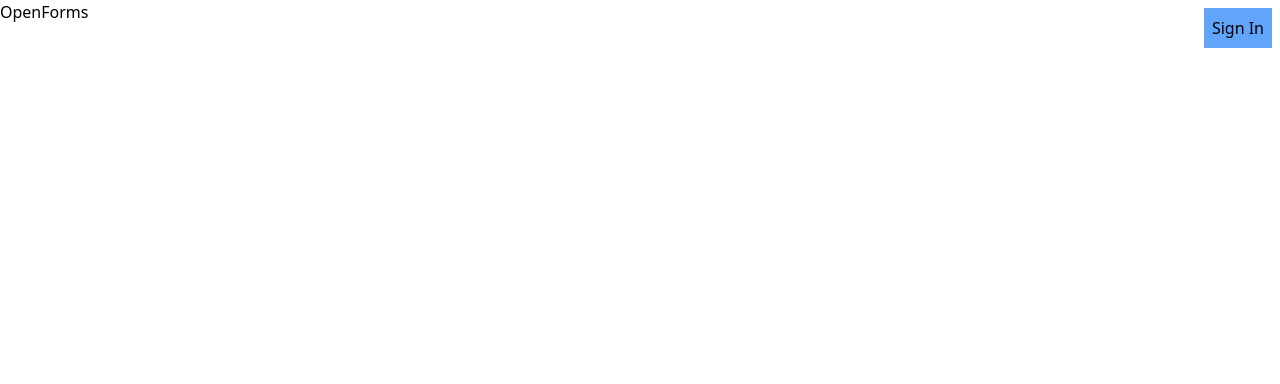
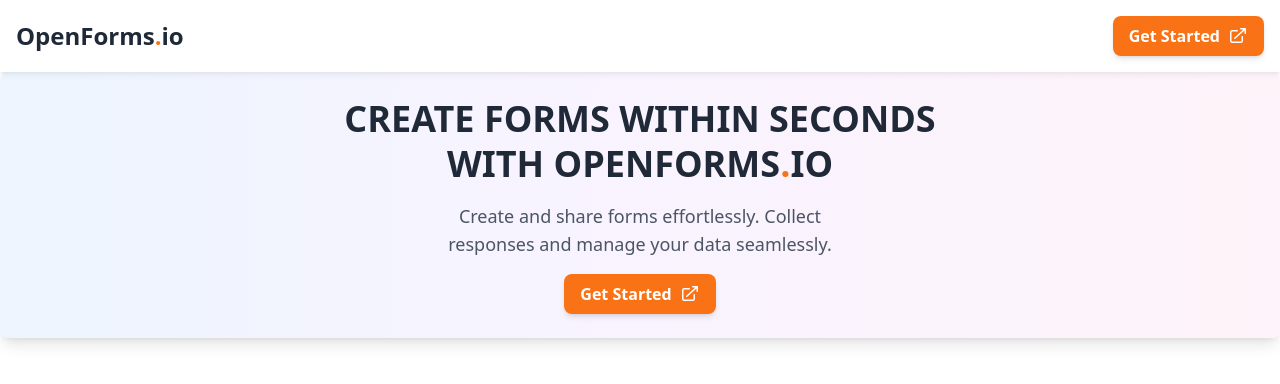
Before and after one commit to The-Saras/Openforms, a Next.js app in the folder apps/web/: page / in a window 1280 px wide. Shown: the top 384 px of the page. Built offline with nearby package versions, Linux system fonts and the light colour scheme; no server answers.

Commit message:
Made UI changes and added admin specific functions

```diff
--- a/apps/web/app/form/[id]/page.tsx
+++ b/apps/web/app/form/[id]/page.tsx
@@ -1,14 +1,12 @@
 "use client";
-import axios from "axios"
+import axios from "axios";
 import { useSession } from 'next-auth/react';
 import { useEffect, useState } from 'react';
 import { useRouter, useParams } from 'next/navigation';
 import CreateQue from "../../../components/CreateQue";
 
-
-
 export default function formprt() {
-
+    const session = useSession();
     const { id } = useParams();
     const [answers, setAnswers] = useState({});
     const handleInputChange = (questionId: any, answer: any) => {
@@ -22,19 +20,18 @@
     interface Form {
         title: string;
         description: string;
+        ownerId: string;
     }
     interface Question {
-        id: string
-        text: string
+        id: string;
+        text: string;
     }
     const [form, setForm] = useState<Form | null>(null);
     const [questions, setQuestions] = useState([]);
 
-
     const handleSubmit = async () => {
         const data = {
             answers, // Contains all the answers for all questions
-
         };
 
         try {
@@ -55,8 +52,6 @@
         }
     };
 
-
-
     const fetchForm = async () => {
         try {
             const response = await axios.get(`http://localhost:3000/api/form/fetchone/${id}`);
@@ -65,53 +60,47 @@
                 setTitle(response.data.title);
                 setQuestions(response.data.questions);
                 console.log("Response: ", response.data);
-
-
-
-            }
-            else {
+            } else {
                 console.log("No data found");
             }
-        }
-
-        catch (err) {
+        } catch (err) {
             console.log(err);
         }
-    }
+    };
 
     useEffect(() => {
         fetchForm();
     }, [id]);
 
     return (
-        <div>
+        <div className="p-4">
 
             {form ? (
-                <div>
+                <div className="max-w-2xl mx-auto"> {/* Centering the content */}
+                    {session.data?.user && session.data.user.id === form.ownerId && <CreateQue />}
 
+                    {/* Title and Description Box */}
+                    <div className="bg-gray-100 p-4 rounded-md mb-4 shadow">
+                        <h2 className="text-2xl font-bold mb-2">{form.title}</h2>
+                        <p className="text-gray-700">{form.description}</p>
+                    </div>
 
+                    {/* Questions Section */}
+                    <div>
 
-                    { }
-                    <CreateQue />
-                    <h2>Title:{form.title}</h2>
-                    <p>Description:{form.description}</p>
-
-                    <div className="form-container">
-                        <h1 className="text-xl font-semibold mb-4">Submit Form</h1>
-                        {questions.map((questions: Question) => {
-                            return <div>
+                        {questions.map((question: Question) => (
+                            <div key={question.id} className="bg-white border border-gray-300 p-4 rounded-md mb-4 shadow">
                                 <label className="block mb-2 text-sm font-medium text-gray-700">
-                                    {questions.text}
+                                    {question.text}
                                 </label>
                                 <input
                                     type="text"
                                     className="border px-4 py-2 rounded-md w-full"
-                                    onChange={(e) => handleInputChange(questions.id, e.target.value)}
+                                    onChange={(e) => handleInputChange(question.id, e.target.value)}
                                     placeholder="Your answer..."
                                 />
                             </div>
-
-                        })}
+                        ))}
                         <button
                             className="bg-indigo-600 hover:bg-indigo-700 text-white py-2 px-4 rounded-md mt-4"
                             onClick={handleSubmit}
@@ -123,7 +112,6 @@
             ) : (
                 <p>Loading...</p>
             )}
-
         </div>
-    )
+    );
 }
--- a/apps/web/app/layout.tsx
+++ b/apps/web/app/layout.tsx
@@ -2,7 +2,7 @@
 import localFont from "next/font/local";
 import "./globals.css";
 import Providers from "./providers";
-import { Navbar } from "../components/Navbar";
+import Navbar from "../components/Navbar"
 
 const geistSans = localFont({
   src: "./fonts/GeistVF.woff",
--- a/apps/web/app/page.tsx
+++ b/apps/web/app/page.tsx
@@ -1,14 +1,17 @@
 import Image from "next/image";
 import { Button } from "@repo/ui/button";
 import styles from "./page.module.css";
-import { Navbar } from "../components/Navbar";
 
+
+import { HomeComp } from "../components/Home";
+import Navbar from "../components/Navbar";
 
 
 export default function Home() {
   return (
     <>
 
+     <HomeComp />
 
 
     </>
--- /dev/null
+++ b/apps/web/components/Home.tsx
@@ -0,0 +1,45 @@
+"use client";
+import { signIn, signOut } from "next-auth/react";
+import {ArrowTopRightOnSquareIcon } from "@heroicons/react/20/solid";
+import FormState from "./Formstate"
+import { useSession } from "next-auth/react";
+
+export function HomeComp() {
+    const session = useSession();
+    return <div>
+        <div className="flex justify-between">
+
+
+        </div>
+        <div className="">
+
+            {!session.data?.user &&
+
+                <div className="w-full flex flex-col items-center space-y-4 p-6 bg-gradient-to-r from-blue-100/50 via-purple-100/50 to-pink-100/50 rounded-lg shadow-lg">
+                    <p className="text-4xl font-bold text-gray-800 max-w-2xl text-center leading-tight">
+                        CREATE FORMS WITHIN SECONDS WITH
+                        <span> OPENFORMS</span>
+                        <span className="text-orange-500">.</span>IO
+                    </p>
+                    <p className="text-lg text-gray-600 text-center max-w-md">
+                        Create and share forms effortlessly. Collect responses and manage your data seamlessly.
+                    </p>
+                    <button
+                        className="bg-orange-500 hover:bg-orange-600 text-white font-semibold py-2 px-4 rounded-lg shadow-md transition duration-300 ease-in-out transform hover:scale-105 flex items-center space-x-2"
+                        onClick={() => signIn()}
+                    >
+                        <span>Get Started</span>
+                        <ArrowTopRightOnSquareIcon className="h-5 w-5" />
+                    </button>
+                </div>
+
+            }
+            {session.data?.user &&
+            <>
+            Check Your forms
+            <FormState />
+            </>}
+        </div>
+
+    </div>
+}
--- a/apps/web/components/Navbar.tsx
+++ b/apps/web/components/Navbar.tsx
@@ -1,24 +1,36 @@
 "use client";
-import { signIn , signOut } from "next-auth/react";
+import { ArrowTopRightOnSquareIcon } from "@heroicons/react/20/solid";
+import { signIn, signOut } from "next-auth/react";
 import { useSession } from "next-auth/react";
-export function Navbar(){
+
+export default function Navbar() {
     const session = useSession();
-    return <div>
-        <div className="flex justify-between">
-            <div>
-                OpenForms
-            </div>
-            <div>
-                {session.data?.user && <>
-                    <button className="m-2 p-2 bg-blue-400" onClick={()=>signOut()}>Sign Out</button>
-                    <p>{session.data.user.name}</p>
+    return (
+        <nav className="flex justify-between items-center p-4 bg-white shadow-md">
+            {!session.data?.user && <>
+                <div className="text-2xl font-bold text-gray-800">
+                    OpenForms
+                    <span className="text-orange-500">.</span>io
+                </div>
+                <button
+                    className="bg-orange-500 hover:bg-orange-600 text-white font-semibold py-2 px-4 rounded-lg shadow-md transition duration-300 ease-in-out transform hover:scale-105 flex items-center space-x-2"
+                    onClick={() => signIn()}
+                >
+                    <span>Get Started</span>
+                    <ArrowTopRightOnSquareIcon className="h-5 w-5" />
+                </button>
+            </>}
 
-                </>
+            {session.data?.user && <>
+
+                <div className="text-2xl font-bold text-gray-800">
+                    OpenForms
+                    <span className="text-orange-500">.</span>io
+                </div>
+                <p>{session.data.user.name}</p>
+
+            </>
             }
-
-                {!session.data?.user &&<button className="m-2 p-2 bg-blue-400" onClick={()=>signIn()}>Sign In</button>}
-            </div>
-
-        </div>
-    </div>
+        </nav>
+    );
 }
--- a/apps/web/package.json
+++ b/apps/web/package.json
@@ -9,6 +9,7 @@
     "lint": "next lint"
   },
   "dependencies": {
+    "@heroicons/react": "^2.1.5",
     "@prisma/client": "^5.19.1",
     "@repo/ui": "*",
     "axios": "^1.7.7",
```
Also changed, not shown: 1 other file (tests, documents, lock files or other folders).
________________
Show every line of the records above that contains the word "null".

#### REPLY TO THE TASK:
     const [form, setForm] = useState<Form | null>(null);
--- /dev/null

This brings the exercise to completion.